• TASK GOAL
Every record here must be copied exactly, except for the images it holds.

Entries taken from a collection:
☆ ☆ ☆ ☆
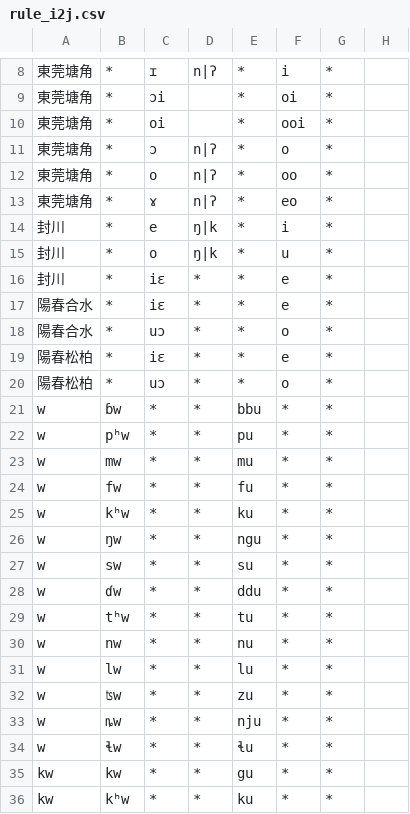
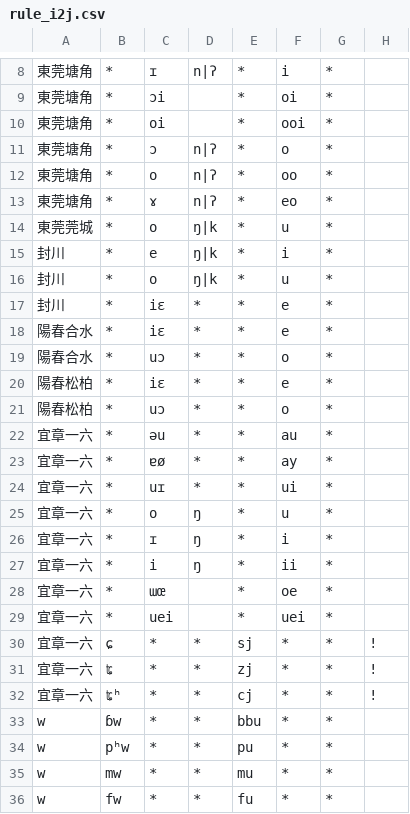
Before and after one commit to EcRal5t/ProcessCharaSheet, a CSV file: rules/rule_i2j.csv, drawn as a sheet; only a part is shown, gaps mark what is left out; the shorter side is filled out with more unchanged rows; the diff names each change by its address in the sheet, - before the commit and + after, or states it on an @@ line.

```diff
--- a/rules/rule_i2j.csv
+++ b/rules/rule_i2j.csv
+row 14: 東莞莞城 | * | o | ŋ|k | * | u | *
+row 22: 宜章一六 | * | əu | * | * | au | *
+row 23: 宜章一六 | * | ɐø | * | * | ay | *
+row 24: 宜章一六 | * | uɪ | * | * | ui | *
+row 25: 宜章一六 | * | o | ŋ | * | u | *
+row 26: 宜章一六 | * | ɪ | ŋ | * | i | *
+row 27: 宜章一六 | * | i | ŋ | * | ii | *
+row 28: 宜章一六 | * | ɯœ |  | * | oe | *
+row 29: 宜章一六 | * | uei |  | * | uei | *
+row 30: 宜章一六 | ɕ | * | * | sj | * | * | !
+row 31: 宜章一六 | ʨ | * | * | zj | * | * | !
+row 32: 宜章一六 | ʨʰ | * | * | cj | * | * | !
```
Also changed, not shown: rules/rule_i2i.csv, rules/rule_j2i.csv, 6 other files.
☆ ☆ ☆ ☆
• TASK RESPONSE
Before and after one commit to EcRal5t/ProcessCharaSheet, a CSV file: rules/rule_i2j.csv, drawn as a sheet; only a part is shown, gaps mark what is left out; the shorter side is filled out with more unchanged rows; the diff names each change by its address in the sheet, - before the commit and + after, or states it on an @@ line.

```diff
--- a/rules/rule_i2j.csv
+++ b/rules/rule_i2j.csv
+row 14: 東莞莞城 | * | o | ŋ|k | * | u | *
+row 22: 宜章一六 | * | əu | * | * | au | *
+row 23: 宜章一六 | * | ɐø | * | * | ay | *
+row 24: 宜章一六 | * | uɪ | * | * | ui | *
+row 25: 宜章一六 | * | o | ŋ | * | u | *
+row 26: 宜章一六 | * | ɪ | ŋ | * | i | *
+row 27: 宜章一六 | * | i | ŋ | * | ii | *
+row 28: 宜章一六 | * | ɯœ |  | * | oe | *
+row 29: 宜章一六 | * | uei |  | * | uei | *
+row 30: 宜章一六 | ɕ | * | * | sj | * | * | !
+row 31: 宜章一六 | ʨ | * | * | zj | * | * | !
+row 32: 宜章一六 | ʨʰ | * | * | cj | * | * | !
```
Also changed, not shown: rules/rule_i2i.csv, rules/rule_j2i.csv, 6 other files.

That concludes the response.